Notwithstanding India's awful form in the run-up to the cricket World Cup, Australian paceman Josh Hazlewood feels the defending champions are a very dangerous side and that it was "just a matter of time" before their batting order clicks.
Former Australian pacer Brett Lee equated his country's pace attack for the upcoming Cricket World Cup at home to the "biggest wolf pack" he has ever seen, claiming that it poses a serious threat to the rival teams in the mega-event beginning February 14.
Indian bowlers might have come under severe criticism for their below-par show in the recent Test series in Australia but head coach Duncan Fletcher has defended them, saying that the thrashing they got from the home side batsmen was due to inexperience of some of them.
India overcame some anxious moments on a tricky fifth day track before salvaging a tense draw in the fourth and final cricket Test against Australia who sealed the four-match series with a 2-0 margin, here on Saturday.
Fresh from his impressive debut at the Gabba in the second cricket match against India, Australian pacer Josh Hazlewood has advised young Joe Burns, who is set to play his first Test at the MCG on Boxing Day, to keep things simple.
Australian pacer Josh Hazlewood Wednesday began playing mind games ahead of the crucial third Test beginning Boxing Day at the Melbourne Cricket Ground here, saying his team has the psychological edge over India.

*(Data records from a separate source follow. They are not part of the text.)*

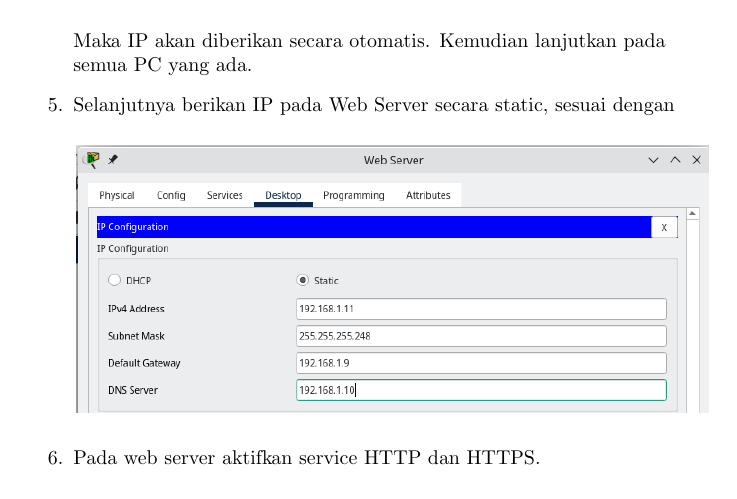
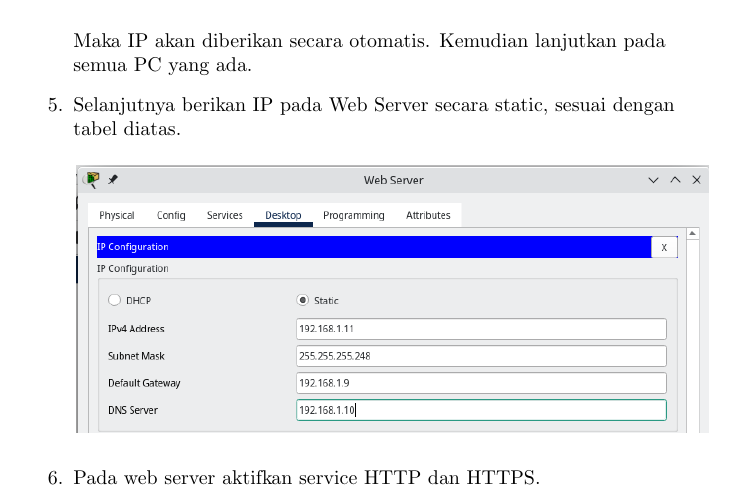
Before and after one commit to toosakarin1412/ModulLabJarkom, a LaTeX document (Modul 7/doc.tex): part of page 5 of 8, cut so that both start at the same text. Compiled offline with pdfLaTeX.

Commit message:
fix minor typo

```diff
--- a/Modul 7/doc.tex
+++ b/Modul 7/doc.tex
@@ -175,7 +175,7 @@
             Maka IP akan diberikan secara otomatis.
             Kemudian lanjutkan pada semua PC yang ada.
 
-            \item Selanjutnya berikan IP pada Web Server secara static, sesuai dengan
+            \item Selanjutnya berikan IP pada Web Server secara static, sesuai dengan tabel diatas.
 
             \begin{center}
                 \includegraphics[scale=0.6]{3-5.png}
```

In sports, numbers are everything. In a high stake series like the one between Australia and India Down Under, numbers are bound to excite. But beware, not all numbers will help keep sanity, especially if one is an Indian fan.
When Varun Aaron dismissed Brad Haddin early in the first session of the Gabba Test on Day 3, India looked in a commanding position as Australia still trailed by 161 runs with just four wickets remaining.
On two days of fluctuating fortunes, a new crop of Indians put to rest the Gabba snigger the visitors have been forced to associate with the fast and bouncy pitches Down Under. Historical fallacies were consigned to, for a prospective future once the Indian team finished Day 1 of the second Test at 311 for four wickets in Brisbane. Before the start of the match, it was everybody's assumption that the Indians will struggle to survive, let alone post a respectable score.